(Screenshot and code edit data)
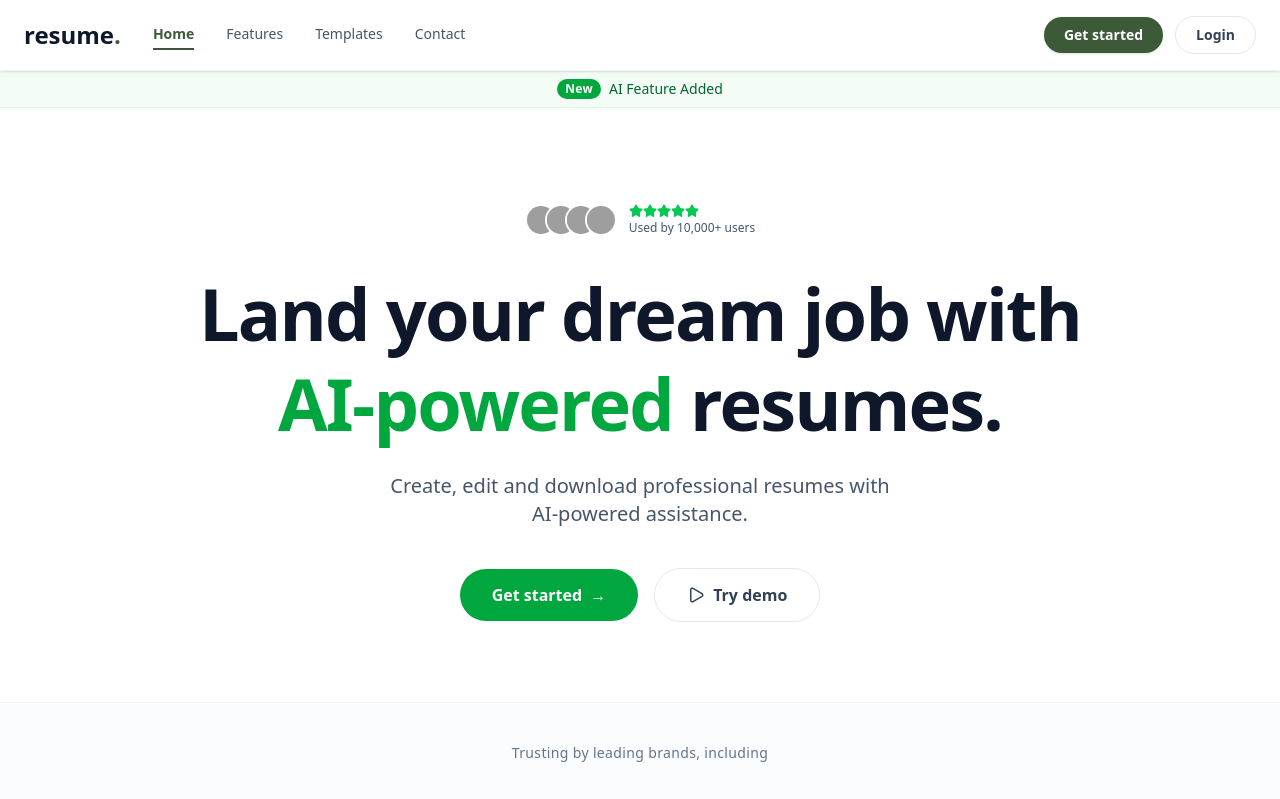
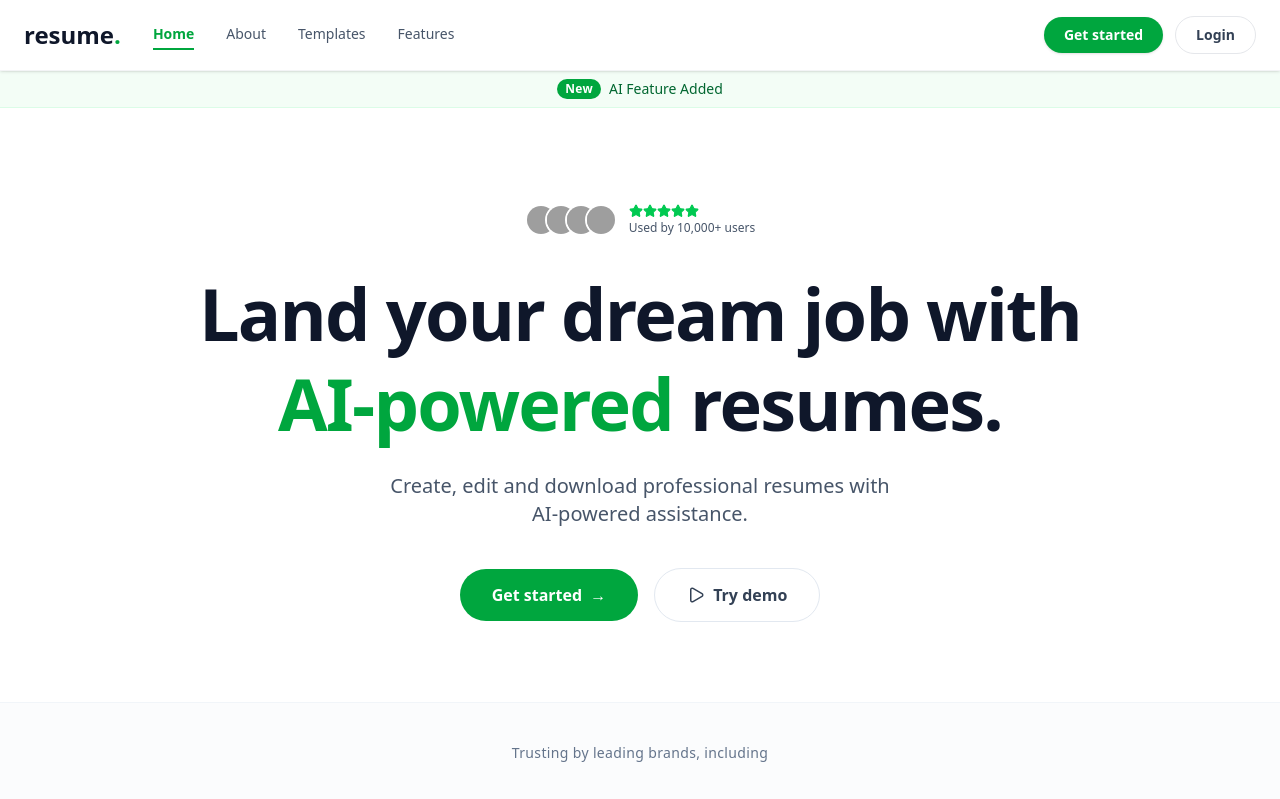
Before and after one commit to Priyanshu6262/AI-Resume-maker, a React (Vite) app in the folder client/: page / in a window 1280 px wide. Shown: the top 799 px of the page. Built offline with nearby package versions, Linux system fonts and the light colour scheme; grey boxes are pictures that could not be loaded; what react-quill-new would draw is missing.

Commit message:
feat: add AI Resume Generator button in navbar on resume edit page

```diff
--- a/client/src/components/Navbar.jsx
+++ b/client/src/components/Navbar.jsx
@@ -44,27 +44,27 @@ const Navbar = () => {
             : location.pathname === path && !location.hash;
 
         return isActive
-            ? 'text-[#3c5a38] font-bold border-b-2 border-[#3c5a38] pb-1 transition-colors'
-            : 'text-slate-600 hover:text-[#3c5a38] font-medium transition-colors pb-1 border-b-2 border-transparent hover:border-[#3c5a38]/30';
+            ? 'text-green-600 font-bold border-b-2 border-green-600 pb-1'
+            : 'text-slate-600 hover:text-green-600 font-medium pb-1 border-b-2 border-transparent hover:border-green-600/30';
     };
 
     return (
-        <nav className="bg-white border-b border-gray-100 text-slate-800 sticky top-0 z-50 shadow-sm transition-colors duration-300">
+        <nav className="bg-white border-b border-gray-100 text-slate-800 sticky top-0 z-50 shadow-sm">
             <div className="container mx-auto px-6 py-4 flex justify-between items-center relative">
 
                 {/* Logo / Home Link */}
                 <div className="flex items-center gap-8">
-                    <Link to="/" className="text-2xl font-extrabold text-slate-900 hover:opacity-80 transition-opacity z-10 flex items-center">
-                        resume<span className="text-[#3c5a38]">.</span>
+                    <Link to="/" className="text-2xl font-extrabold text-slate-900 hover:opacity-80 z-10 flex items-center">
+                        resume<span className="text-green-600">.</span>
                     </Link>
 
                     {/* Navigation Links (Visible on Landing Page OR if user is logged in) */}
                     {(isLandingPage || user) && (
                         <div className="hidden md:flex items-center gap-8 text-sm pt-1">
                             <Link to="/" className={getLinkStyle('/', '')}>Home</Link>
-                            <a href="/#features" className={getLinkStyle('/', '#features')}>Features</a>
+                            <Link to="/about" className={getLinkStyle('/about', '')}>About</Link>
                             <Link to="/templates" className={getLinkStyle('/templates', '')}>Templates</Link>
-                            <a href="/#contact" className={getLinkStyle('/', '#contact')}>Contact</a>
+                            <Link to="/features" className={getLinkStyle('/features', '')}>Features</Link>
                         </div>
                     )}
 
@@ -117,24 +117,24 @@ const Navbar = () => {
                         <div className="relative" ref={dropdownRef}>
                             <button
                                 onClick={() => setIsDropdownOpen(!isDropdownOpen)}
-                                className="flex items-center gap-2 focus:outline-none p-2 rounded-lg transition-colors hover:bg-gray-100 text-slate-800"
+                                className="flex items-center gap-2 focus:outline-none p-2 rounded-lg hover:bg-gray-100 text-slate-800"
                             >
                                 {user.avatar ? (
                                     <img src={user.avatar} alt="Profile" className="w-8 h-8 rounded-full object-cover border border-gray-200 shadow-sm" />
                                 ) : (
-                                    <div className="w-8 h-8 rounded-full bg-[#3c5a38] flex items-center justify-center text-sm font-bold shadow-md text-white">
+                                    <div className="w-8 h-8 rounded-full bg-green-600 flex items-center justify-center text-sm font-bold shadow-md text-white">
                                         {getInitials(user.name)}
                                     </div>
                                 )}
                                 <span className="text-sm font-medium hidden sm:block max-w-[100px] truncate text-slate-800">
                                     {user.name}
                                 </span>
-                                <ChevronDown size={14} className={`text-slate-500 transition-transform duration-200 ${isDropdownOpen ? 'rotate-180' : ''}`} />
+                                <ChevronDown size={14} className={`text-slate-500 ${isDropdownOpen ? 'rotate-180' : ''}`} />
                             </button>
 
                             {/* Dropdown Menu */}
                             {isDropdownOpen && (
-                                <div className="absolute right-0 top-full mt-2 w-56 bg-white rounded-xl shadow-2xl py-2 text-slate-800 transform origin-top-right transition-all duration-200 border border-gray-100">
+                                <div className="absolute right-0 top-full mt-2 w-56 bg-white rounded-xl shadow-2xl py-2 text-slate-800 border border-gray-100">
                                     <div className="px-4 py-2 border-b border-gray-100 mb-2">
                                         <p className="text-xs font-bold text-gray-500 uppercase tracking-wider">Account</p>
                                         <p className="text-sm font-medium truncate">{user.email}</p>
@@ -144,26 +144,26 @@ const Navbar = () => {
                                     <div className="flex flex-col">
                                         <Link
                                             to="/profile"
-                                            className="px-4 py-2 text-sm hover:bg-gray-50 flex items-center gap-2 text-slate-700 transition-colors"
+                                            className="px-4 py-2 text-sm hover:bg-gray-50 flex items-center gap-2 text-slate-700"
                                             onClick={() => setIsDropdownOpen(false)}
                                         >
-                                            <Edit size={16} className="text-[#3c5a38]" /> Profile Edit
+                                            <Edit size={16} className="text-green-600" /> Profile Edit
                                         </Link>
 
                                         <Link
                                             to="/saved-resumes"
-                                            className="px-4 py-2 text-sm hover:bg-gray-50 flex items-center gap-2 text-slate-700 transition-colors"
+                                            className="px-4 py-2 text-sm hover:bg-gray-50 flex items-center gap-2 text-slate-700"
                                             onClick={() => setIsDropdownOpen(false)}
                                         >
-                                            <Save size={16} className="text-[#3c5a38]" /> Save Resume
+                                            <Save size={16} className="text-green-600" /> Save Resume
                                         </Link>
 
                                         <Link
                                             to="/wishlist"
-                                            className="px-4 py-2 text-sm hover:bg-gray-50 flex items-center gap-2 text-slate-700 transition-colors"
+                                            className="px-4 py-2 text-sm hover:bg-gray-50 flex items-center gap-2 text-slate-700"
                                             onClick={() => setIsDropdownOpen(false)}
                                         >
-                                            <Heart size={16} className="text-[#3c5a38]" /> Templates Wishlist
+                                            <Heart size={16} className="text-green-600" /> Templates Wishlist
                                         </Link>
 
                                         {dropdownItems.map((item, index) => (
@@ -173,7 +173,7 @@ const Navbar = () => {
                                                     item.onClick();
                                                     setIsDropdownOpen(false);
                                                 }}
-                                                className="w-full text-left px-4 py-2 text-sm hover:bg-gray-50 flex items-center gap-2 text-slate-700 hover:text-[#3c5a38] transition-colors"
+                                                className="w-full text-left px-4 py-2 text-sm hover:bg-gray-50 flex items-center gap-2 text-slate-700 hover:text-green-600"
                                             >
                                                 {item.icon}
                                                 {item.label}
@@ -183,7 +183,7 @@ const Navbar = () => {
                                         <div className="border-t border-gray-100 mt-2 pt-2">
                                             <button
                                                 onClick={handleLogout}
-                                                className="w-full text-left px-4 py-2 text-sm hover:bg-red-50 text-red-600 flex items-center gap-2 transition-colors"
+                                                className="w-full text-left px-4 py-2 text-sm hover:bg-red-50 text-red-600 flex items-center gap-2"
                                             >
                                                 <LogOut size={16} /> Logout
                                             </button>
@@ -194,10 +194,10 @@ const Navbar = () => {
                         </div>
                     ) : (
                         <div className="flex items-center gap-3">
-                            <Link to="/register" className="px-5 py-2 text-sm font-semibold bg-[#3c5a38] hover:bg-[#2e452a] text-white rounded-full transition-colors shadow-sm order-2 sm:order-1">
+                            <Link to="/login" className="px-5 py-2 text-sm font-semibold bg-green-600 hover:bg-green-700 text-white rounded-full shadow-sm order-2 sm:order-1">
                                 Get started
                             </Link>
-                            <Link to="/login" className="px-5 py-2 text-sm font-semibold border border-gray-200 hover:border-gray-300 text-slate-700 rounded-full transition-colors bg-white hover:bg-gray-50 order-1 sm:order-2">
+                            <Link to="/login" className="px-5 py-2 text-sm font-semibold border border-gray-200 hover:border-gray-300 text-slate-700 rounded-full bg-white hover:bg-gray-50 order-1 sm:order-2">
                                 Login
                             </Link>
                         </div>
```
Also changed, not shown: client/src/components/AIGenerateModal.jsx (+7 -7 lines).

Exercise brief:
Write only the number of lines above in which the word "components" is found.

The completed task:
3